- [Problem statement] For the records below, tally the lines that include the word "module" and report the number alone.

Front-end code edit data
====
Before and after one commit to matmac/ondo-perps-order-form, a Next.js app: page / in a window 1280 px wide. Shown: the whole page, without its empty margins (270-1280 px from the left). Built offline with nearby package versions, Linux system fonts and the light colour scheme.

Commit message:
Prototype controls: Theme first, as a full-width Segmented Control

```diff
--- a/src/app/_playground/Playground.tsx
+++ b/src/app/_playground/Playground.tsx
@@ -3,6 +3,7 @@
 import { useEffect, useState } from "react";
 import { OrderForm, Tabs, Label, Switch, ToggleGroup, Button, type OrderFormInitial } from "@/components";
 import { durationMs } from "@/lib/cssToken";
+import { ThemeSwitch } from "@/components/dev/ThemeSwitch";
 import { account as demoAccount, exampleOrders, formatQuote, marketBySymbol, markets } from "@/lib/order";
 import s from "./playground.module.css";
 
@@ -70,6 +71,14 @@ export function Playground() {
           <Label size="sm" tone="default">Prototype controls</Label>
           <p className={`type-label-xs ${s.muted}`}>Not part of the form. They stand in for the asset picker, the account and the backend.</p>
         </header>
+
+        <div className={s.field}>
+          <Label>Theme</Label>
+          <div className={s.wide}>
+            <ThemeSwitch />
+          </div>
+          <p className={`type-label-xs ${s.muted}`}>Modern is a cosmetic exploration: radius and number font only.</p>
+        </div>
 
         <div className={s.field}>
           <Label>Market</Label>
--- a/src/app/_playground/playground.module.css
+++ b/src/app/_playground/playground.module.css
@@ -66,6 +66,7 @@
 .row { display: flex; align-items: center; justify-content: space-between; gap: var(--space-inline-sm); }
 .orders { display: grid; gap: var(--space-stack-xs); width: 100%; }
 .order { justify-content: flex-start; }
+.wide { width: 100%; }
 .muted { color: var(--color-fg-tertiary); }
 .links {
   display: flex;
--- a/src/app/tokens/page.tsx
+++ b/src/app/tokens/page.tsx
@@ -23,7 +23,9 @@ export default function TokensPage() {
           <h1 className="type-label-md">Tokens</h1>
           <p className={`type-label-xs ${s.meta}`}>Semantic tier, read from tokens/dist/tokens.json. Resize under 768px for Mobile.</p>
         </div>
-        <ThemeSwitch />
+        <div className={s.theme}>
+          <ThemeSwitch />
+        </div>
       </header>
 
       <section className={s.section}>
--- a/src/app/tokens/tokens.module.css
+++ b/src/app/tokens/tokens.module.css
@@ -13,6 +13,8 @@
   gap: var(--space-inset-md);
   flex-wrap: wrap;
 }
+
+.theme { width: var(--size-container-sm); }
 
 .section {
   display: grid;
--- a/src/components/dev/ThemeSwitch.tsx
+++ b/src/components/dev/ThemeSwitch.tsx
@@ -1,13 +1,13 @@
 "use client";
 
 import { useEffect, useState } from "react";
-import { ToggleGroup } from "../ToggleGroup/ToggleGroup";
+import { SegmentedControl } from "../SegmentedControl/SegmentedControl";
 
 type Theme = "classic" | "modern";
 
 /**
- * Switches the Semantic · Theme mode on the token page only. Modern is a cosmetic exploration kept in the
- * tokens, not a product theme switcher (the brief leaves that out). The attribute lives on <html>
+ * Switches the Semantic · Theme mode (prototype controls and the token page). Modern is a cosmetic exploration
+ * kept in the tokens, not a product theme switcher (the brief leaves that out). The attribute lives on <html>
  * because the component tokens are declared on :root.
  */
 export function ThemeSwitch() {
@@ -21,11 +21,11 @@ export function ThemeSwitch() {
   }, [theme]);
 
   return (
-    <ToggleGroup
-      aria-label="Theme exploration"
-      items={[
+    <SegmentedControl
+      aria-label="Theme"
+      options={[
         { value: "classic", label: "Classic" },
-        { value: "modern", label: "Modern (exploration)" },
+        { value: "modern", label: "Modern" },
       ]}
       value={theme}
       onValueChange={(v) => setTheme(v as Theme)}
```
====
- [Result below] 5